Saturday seemed to a perfect summation of how Toronto's season has gone to date. On the same day the Blue Jays got Russell Martin and Kevin Pillar back in the lineup, they lost Aaron Sanchez to the disabled list for the third time this season. Toronto has just two-fifths of its rotation from the start of the season intact, and the club is still without the services of Troy Tulowitzki, Josh Donaldson and Steve Pearce, just to name a few.
The injuries provide a partial explanation for the Blue Jays' woes this season, but they haven't been the only factor. Toronto got off to its worst start in franchise history this season at 3-12, and that was before the training room became a revolving door.
Toronto's 1-7 record against the Orioles is an issue, and so is an 8-15 mark on the road. For those looking for positives, the good news is that Donaldson is expected to begin a rehab assignment next week, J.A. Happ pitched at extended spring training on Saturday and Francisco Liriano might be ready to return at some point next week.
"It's hard to say that," Bautista said when asked if he feels snakebitten by the injuries. "But we wish we would've had, and continue to have, better luck in the health department. But winning teams find a way to persevere and come through and get the necessary wins no matter what. Hopefully we do that and at the end we're going to be in the race."
Another positive is that Martin did not feel any ill effects after the game from an injured shoulder that sidelined him since May 7. He was tested a few times on Saturday and made a couple of nice snags on errant fastballs from Mike Bolsinger, plays that before he went on the DL he likely would not have been made.
Small victories like that are the kinds of things the Blue Jays want to focus on, because the alternative is not all that appealing.
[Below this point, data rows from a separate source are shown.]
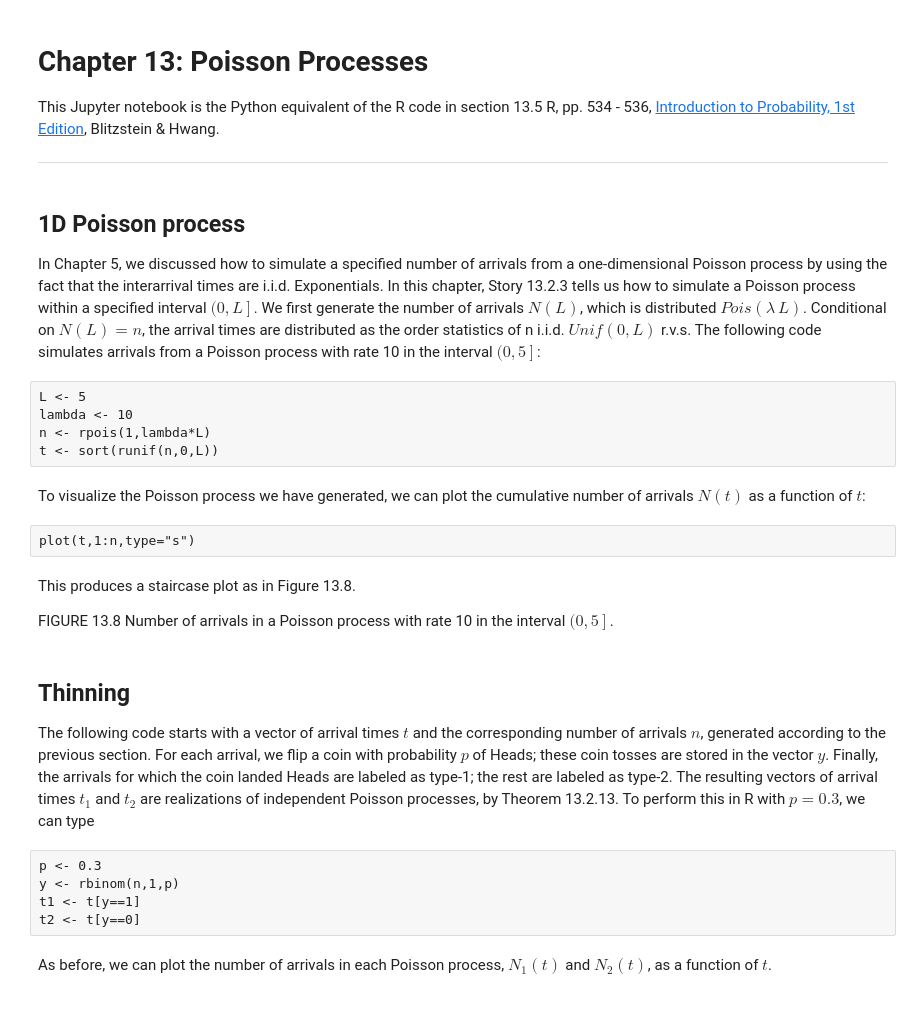
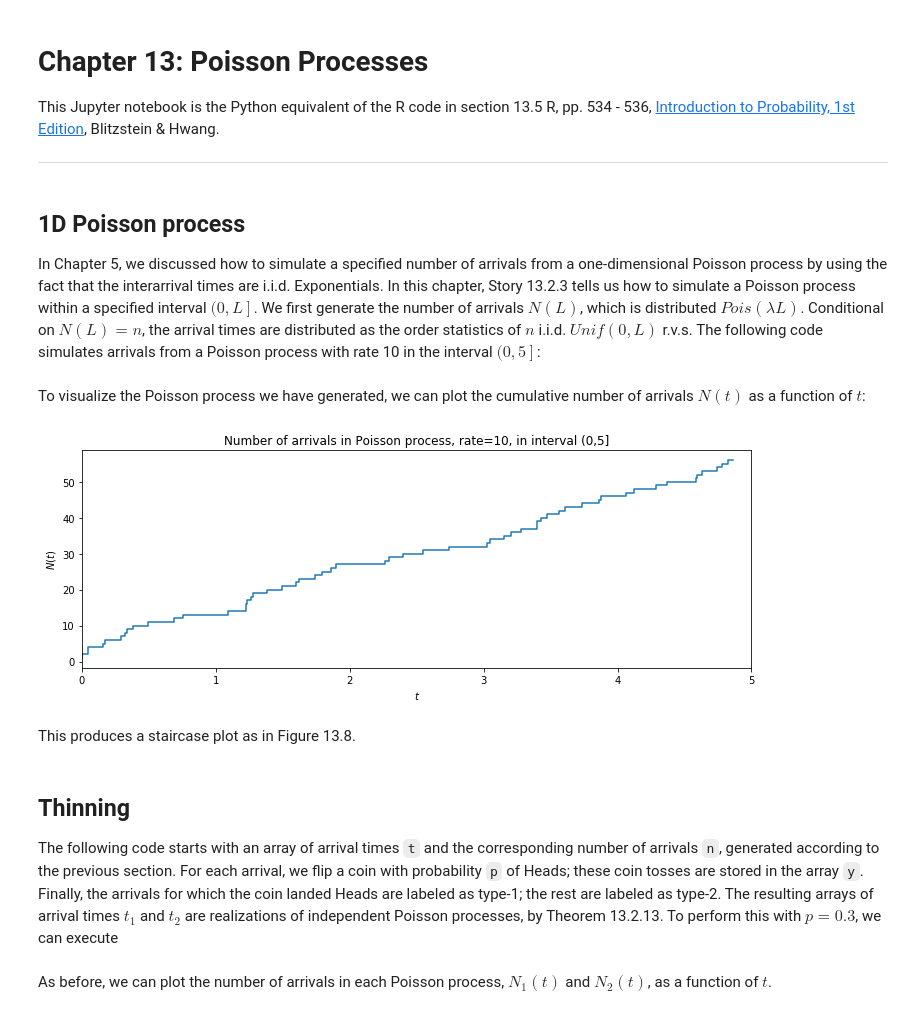
Before and after one commit to buruzaemon/IntroductionToProbabilityPy, a Jupyter notebook: Ch13.ipynb, the cells around one changed output. Drawn from its saved outputs; the diff is of its cells as text; code cells hidden in the pictures.

```diff
--- a/Ch13.ipynb
+++ b/Ch13.ipynb
@@ -9,27 +12,35 @@ import numpy as np
 # %% [markdown]
 ## 1D Poisson process
 
-In Chapter 5, we discussed how to simulate a specified number of arrivals from a one-dimensional Poisson process by using the fact that the interarrival times are i.i.d. Exponentials. In this chapter, Story 13.2.3 tells us how to simulate a Poisson process within a specified interval $(0, \left.L\right]$. We first generate the number of arrivals $N(L)$, which is distributed $Pois(\lambda \, L)$. Conditional on $N(L) = n$, the arrival times are distributed as the order statistics of n i.i.d. $Unif(0, L)$ r.v.s. The following code simulates arrivals from a Poisson process with rate 10 in the interval $(0, \left. 5\right]$:
+In Chapter 5, we discussed how to simulate a specified number of arrivals from a one-dimensional Poisson process by using the fact that the interarrival times are i.i.d. Exponentials. In this chapter, Story 13.2.3 tells us how to simulate a Poisson process within a specified interval $(0, \left.L\right]$. We first generate the number of arrivals $N(L)$, which is distributed $Pois(\lambda L)$. Conditional on $N(L) = n$, the arrival times are distributed as the order statistics of $n$ i.i.d. $Unif(0, L)$ r.v.s. The following code simulates arrivals from a Poisson process with rate 10 in the interval $(0, \left. 5\right]$:
-# %% [raw]
-L <- 5
-lambda <- 10
-n <- rpois(1,lambda*L)
-t <- sort(runif(n,0,L))
+# %%
+np.random.seed(13)
+
+from scipy.stats import poisson, uniform
+
+L = 5
+lambd = 10
+n = poisson.rvs(lambd*L, size=1)[0]
+t = np.sort(uniform.rvs(loc=0, scale=(L-0), size=n))
 # %% [markdown]
 To visualize the Poisson process we have generated, we can plot the cumulative number of arrivals $N(t)$ as a function of $t$:
-# %% [raw]
-plot(t,1:n,type="s")
+# %%
+plt.figure(figsize=(12, 4))
+
+nt = np.arange(1, n+1)
+plt.plot(t, nt, linestyle='-', drawstyle='steps')
+
+plt.xlabel(r'$t$')
+plt.xlim([0,5])
+plt.ylabel(r'$N(t)$')
+plt.title(r'Number of arrivals in Poisson process, rate=10, in interval (0,5]')
+
+plt.show()
+# %% [output]
+[figure, added]
 # %% [markdown]
 This produces a staircase plot as in Figure 13.8.
-
-FIGURE 13.8
-Number of arrivals in a Poisson process with rate 10 in the interval $(0, \left. 5 \right]$.
 # %% [markdown]
 ## Thinning
 
-The following code starts with a vector of arrival times $t$ and the corresponding number of arrivals $n$, generated according to the previous section. For each arrival, we flip a coin with probability $p$ of Heads; these coin tosses are stored in the vector $y$. Finally, the arrivals for which the coin landed Heads are labeled as type-1; the rest are labeled as type-2. The resulting vectors of arrival times $t_1$ and $t_2$ are realizations of independent Poisson processes, by Theorem 13.2.13. To perform this in R with $p = 0.3$, we can type
+The following code starts with an array of arrival times `t` and the corresponding number of arrivals `n`, generated according to the previous section. For each arrival, we flip a coin with probability `p` of Heads; these coin tosses are stored in the array `y`. Finally, the arrivals for which the coin landed Heads are labeled as type-1; the rest are labeled as type-2. The resulting arrays of arrival times $t_1$ and $t_2$ are realizations of independent Poisson processes, by Theorem 13.2.13. To perform this with $p = 0.3$, we can execute
-# %% [raw]
-p <- 0.3
-y <- rbinom(n,1,p)
-t1 <- t[y==1]
-t2 <- t[y==0]
```
Also changed, not shown: parts of 8 cells of this notebook, 1 other file.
"I take it day to day," Martin said. "This is just one day. Tough game to lose, especially after coming back. Big home run by Bautista kind of lifted us but momentum can shift super quick in this game. Once again, they battled back. You have to give some credit to their team. They didn't get down. They kept battling."
Gregor Chisholm has covered the Blue Jays for MLB.com since 2011. Follow him on Twitter @gregorMLB and Facebook, and listen to his podcast.